2021/2022

Introduction to Neuroeconomics: How the Brain Makes Decisions

Type: Mago-Lego
Delivered by: School of Psychology
When: 3, 4 module
Open to: students of all HSE University campuses
Language: English
ECTS credits: 3

Course Syllabus

Abstract

Economics, psychology, and neuroscience are converging today into a unified discipline of Neuroeconomics with the ultimate aim of providing a single, general theory of human decision making. Neuroeconomics provides economists and social scientists with a deeper understanding of how they make their own decisions, and how others decide. Are we hard-wired to be risk-averse or risk seeking? How is a “fair decision” evaluated by the brain? Is it possible today to predict the purchasing intentions of a consumer? Can we modulate economic behaviour affecting the brain? Neuroscience allied to psychology and economics have powerful models and evidence to explain why we make a decision. Decision-making in financial markets, trust and cooperation in teams, consumer persuasion, will be central issues in this course in neuroeconomics. You will be provided with the most recent evidence from brain-imaging techniques (PET, fMRI and TMS), and you will be introduced to the explanatory models behind them.
Learning Objectives
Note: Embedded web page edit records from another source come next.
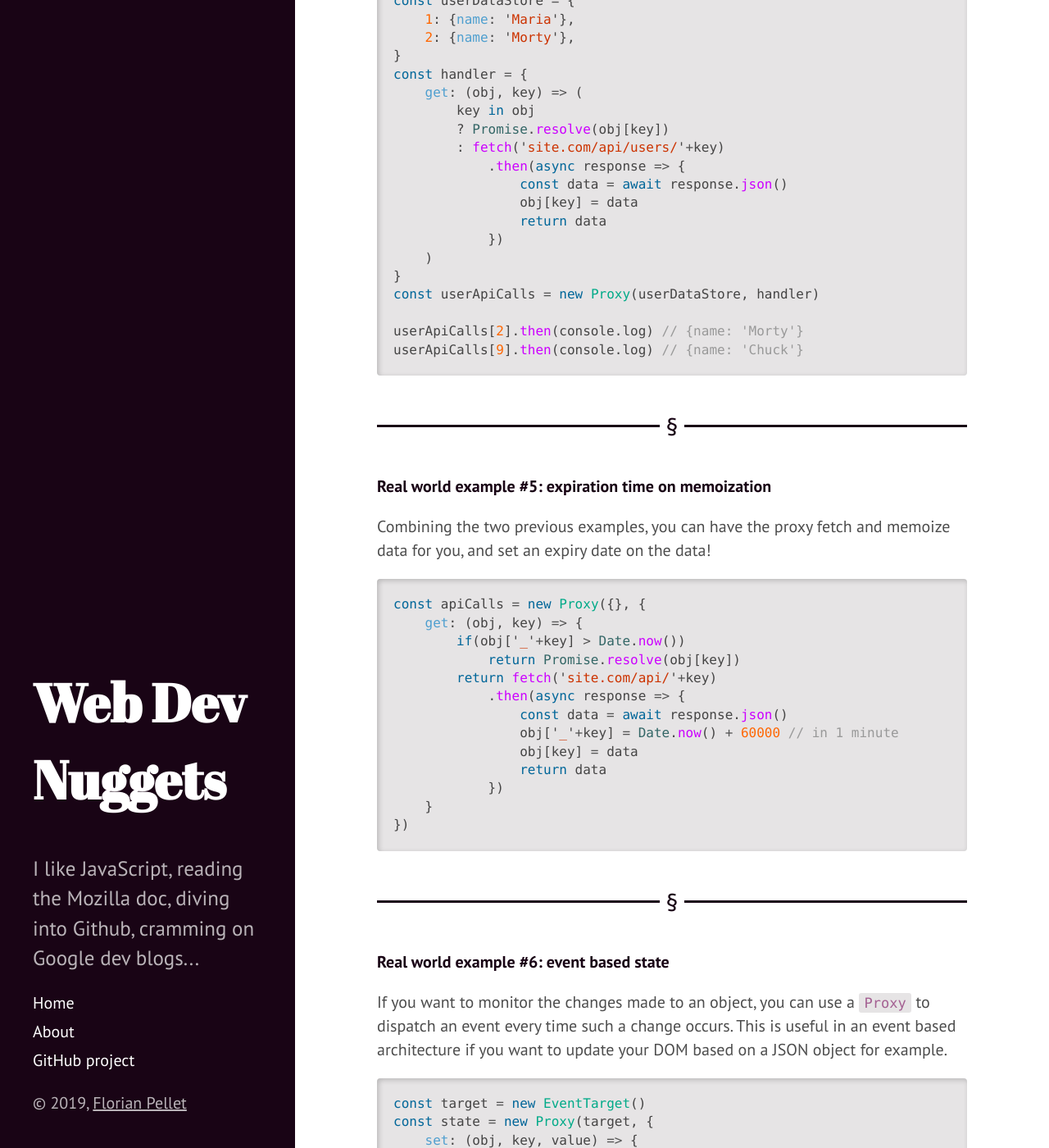
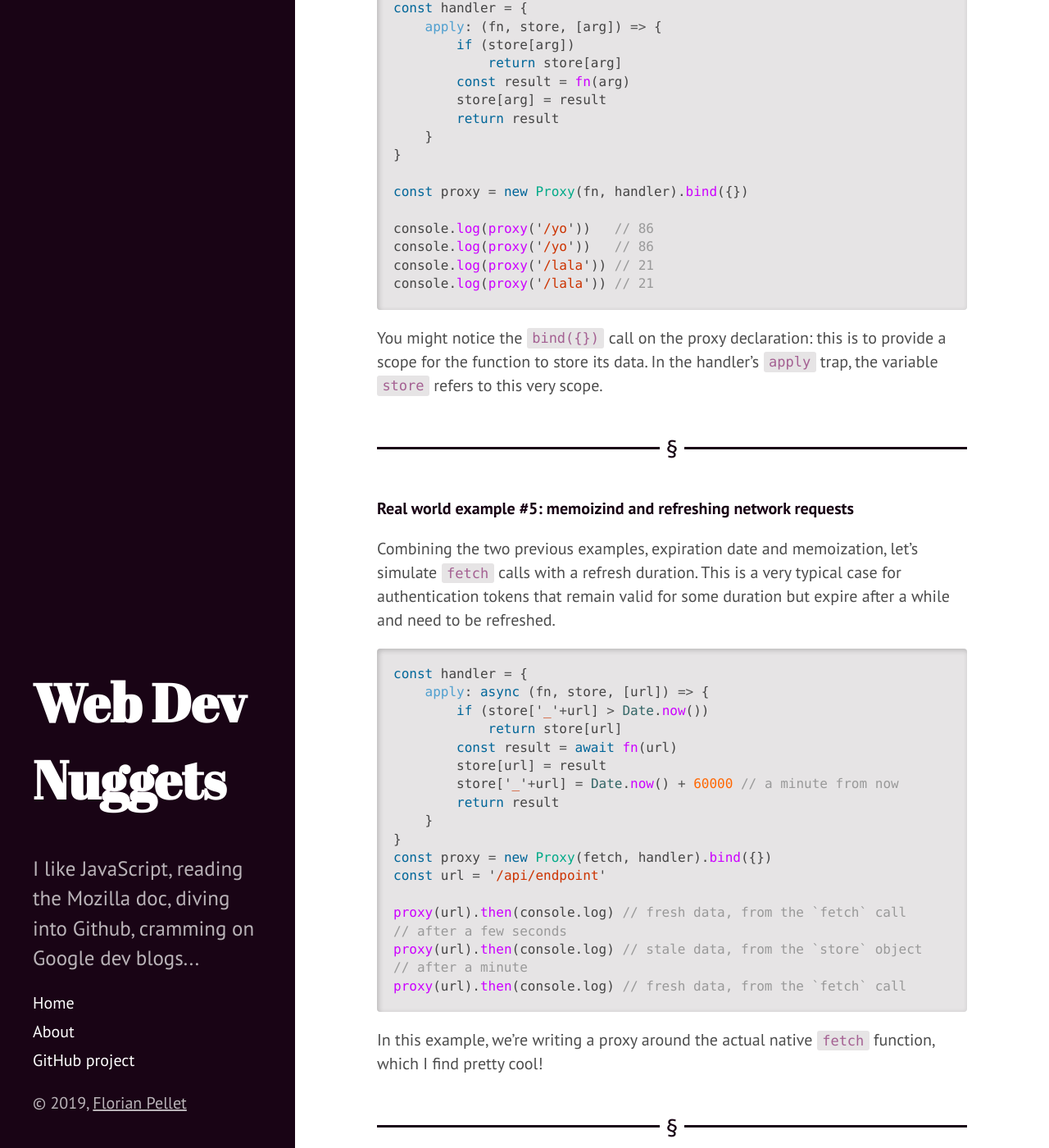
Before and after one commit to Sheraff/TIL, a Jekyll site: the page built from _posts/2019-12-01-Proxy-use-cases.md, in a window 1280 px wide and 1400 px high, scrolled down 4443 px. Shown: the whole window at 82% size. Built offline with Jekyll 4.4.1, drawn with Linux system fonts in a browser that asks for light colours; some of the changed text lies outside the part shown.

Commit message:
Update 2019-12-01-Proxy-use-cases.md

````diff
--- a/_posts/2019-12-01-Proxy-use-cases.md
+++ b/_posts/2019-12-01-Proxy-use-cases.md
@@ -140,52 +140,58 @@ console.log(playerCondition.paralysed) // undefined
 
 <hr>
 
-**Real world example #4: memoization of API calls**
+**Real world example #4: memoization of function calls**
 
-If you want to make all of your calls to some data the same way, whether the data has never been fetched before or its already loaded, you can create a proxy to this data object to dispatch the calls for you.
+A `Proxy` can also be used to intercept calls to a function.
 ```javascript
-const userDataStore = {
-    1: {name: 'Maria'},
-    2: {name: 'Morty'},
+// function returning random integers
+const fn = (arg) => Math.floor(Math.random() * Math.floor(100))
+
+const handler = {
+    apply: (fn, store, [arg]) => {
+        if (store[arg])
+            return store[arg]
+        const result = fn(arg)
+        store[arg] = result
+        return result
+    }
 }
-const handler = {
-    get: (obj, key) => (
-        key in obj
-        ? Promise.resolve(obj[key])
-        : fetch('site.com/api/users/'+key)
-            .then(async response => {
-                const data = await response.json()
-                obj[key] = data
-                return data
-            })
-    )
-}
-const userApiCalls = new Proxy(userDataStore, handler)
 
-userApiCalls[2].then(console.log) // {name: 'Morty'}
-userApiCalls[9].then(console.log) // {name: 'Chuck'}
+const proxy = new Proxy(fn, handler).bind({})
+
+console.log(proxy('/yo'))   // 86
+console.log(proxy('/yo'))   // 86
+console.log(proxy('/lala')) // 21
+console.log(proxy('/lala')) // 21
 ```
+You might notice the `bind({})` call on the proxy declaration: this is to provide a scope for the function to store its data. In the handler's `apply` trap, the variable `store` refers to this very scope.
 
 <hr>
 
-**Real world example #5: expiration time on memoization**
+**Real world example #5: memoizind and refreshing network requests**
 
-Combining the two previous examples, you can have the proxy fetch and memoize data for you, and set an expiry date on the data!
+Combining the two previous examples, expiration date and memoization, let's simulate `fetch` calls with a refresh duration. This is a very typical case for authentication tokens that remain valid for some duration but expire after a while and need to be refreshed.
 ```javascript
-const apiCalls = new Proxy({}, {
-    get: (obj, key) => {
-        if(obj['_'+key] > Date.now())
-            return Promise.resolve(obj[key])
-        return fetch('site.com/api/'+key)
-            .then(async response => {
-                const data = await response.json()
-                obj['_'+key] = Date.now() + 60000 // in 1 minute
-                obj[key] = data
-                return data
-            })
+const handler = {
+    apply: async (fn, store, [url]) => {
+        if (store['_'+url] > Date.now())
+            return store[url]
+        const result = await fn(url)
+        store[url] = result
+        store['_'+url] = Date.now() + 60000 // a minute from now
+        return result
     }
-})
+}
+const proxy = new Proxy(fetch, handler).bind({})
+const url = '/api/endpoint'
+
+proxy(url).then(console.log) // fresh data, from the `fetch` call
+// after a few seconds
+proxy(url).then(console.log) // stale data, from the `store` object
+// after a minute
+proxy(url).then(console.log) // fresh data, from the `fetch` call
 ```
+In this example, we're writing a proxy around the actual native `fetch` function, which I find pretty cool!
 
 <hr>
 
@@ -193,22 +199,29 @@ const apiCalls = new Proxy({}, {
 
 If you want to monitor the changes made to an object, you can use a `Proxy` to dispatch an event every time such a change occurs. This is useful in an event based architecture if you want to update your DOM based on a JSON object for example.
 ```javascript
-const target = new EventTarget()
-const state = new Proxy(target, {
+const state = new Proxy(new EventTarget(), {
+    get: (obj, key) => {
+        const result = Reflect.get(obj, key)
+        if(typeof result === 'function')
+            return result.bind(obj)
+        return result
+    },
     set: (obj, key, value) => {
-        Reflect.set(obj, key, value)
-        obj.dispatchEvent(new CustomEvent('change', {detail: {key, value}}))
+        const result = Reflect.set(obj, key, value)
+        if(result)
+            obj.dispatchEvent(new CustomEvent('change', {detail: {key, value}}))
+        return result
     },
     deleteProperty: (obj, key) => {
-        Reflect.deleteProperty(obj, key)
-        obj.dispatchEvent(new CustomEvent('change', {detail: {key, value: undefined}}))
+        const result = Reflect.deleteProperty(obj, key)
+        if(result)
+            obj.dispatchEvent(new CustomEvent('change', {detail: {key, value: undefined}}))
+        return result
     }
 })
-target.addEventListener('change', e => console.log(e.detail))
-state.foo = 'bar'
-// {key: "foo", value: "bar"}
-delete state.foo
-// {key: "foo", value: undefined}
+state.addEventListener('change', e => console.log(e.detail))
+state.foo = 'bar' // {key: "foo", value: "bar"}
+delete state.foo  // {key: "foo", value: undefined}
 ```
 
 PS: if the use of `Reflect` is confusing to you, I wrote [an article](http://til.florianpellet.com/2019/12/02/Proxy-and-Reflect/) about how it relates to `Proxy`!
````
Also changed, not shown: other parts of _posts/2019-12-01-Proxy-use-cases.md (+1 -1 lines).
Learning Objectives

  • Assumptions of Neuroeconomics
  • Methods of Neuroeconomics
  • The functional role of various brain regions in decision-making
  • Evolutionary approach of Neuroeconomics
  • Neuroeconomics of decisions in groups
  • Neural representation of the subjective value, basal ganglia and choice value
  • Affective mechanisms of decision-making
  • Dual process theory of decision-making
  • Limitations of Neuroeconomics
Expected Learning Outcomes

Expected Learning Outcomes

  • A a historical overview of the field.
  • Brain-imaging (EEG, MEG, fMRI), brain stimulation (TMS), cell recording, data visualization, interpretation of the results
  • Neuro-cognitive models of the choice: comparison with formal models of decision-making.
  • Basics of behavioral economics
  • Neural representation of the subjective value, basal ganglia and choice value
  • Affective mechanisms of decision-making
  • Dual process theory of decision-making
  • Foraging theory - an evolutionary perspective
  • Taking an evolutionary perspective: the ‘economic animal’ Primate studies of economic behaviour.
  • The social brain: Games in the brain
Course Contents

Course Contents

  • Introduction. Introduction to Neuroeconomics, a historical overview of the field.
  • Measuring brain activity: Brain-imaging (EEG, MEG, fMRI), brain stimulation (TMS), cell recording, data visualization, interpretation of the results
  • Introducing brain models of decision-making and choice. Neuro-cognitive models of the choice: comparison with formal models of decision-making.
  • Behavioral economics as a foundation of Neuroeconomics
  • Neural representation of the subjective value, basal ganglia and choice value
  • Affective mechanisms of decision-making
  • Dual process theory of decision-making
  • Foraging theory (economic behavior of animals)
  • The social brain: Games in the brain
  • Animals’ economy - a model of human economy.
Assessment Elements

Assessment Elements

  • blocking Group task
    To be anounced
  • blocking Written exam
    to be anounced
Interim Assessment

Interim Assessment

  • Interim assessment (4 module)
    0.3 * Group task + 0.7 * Written exam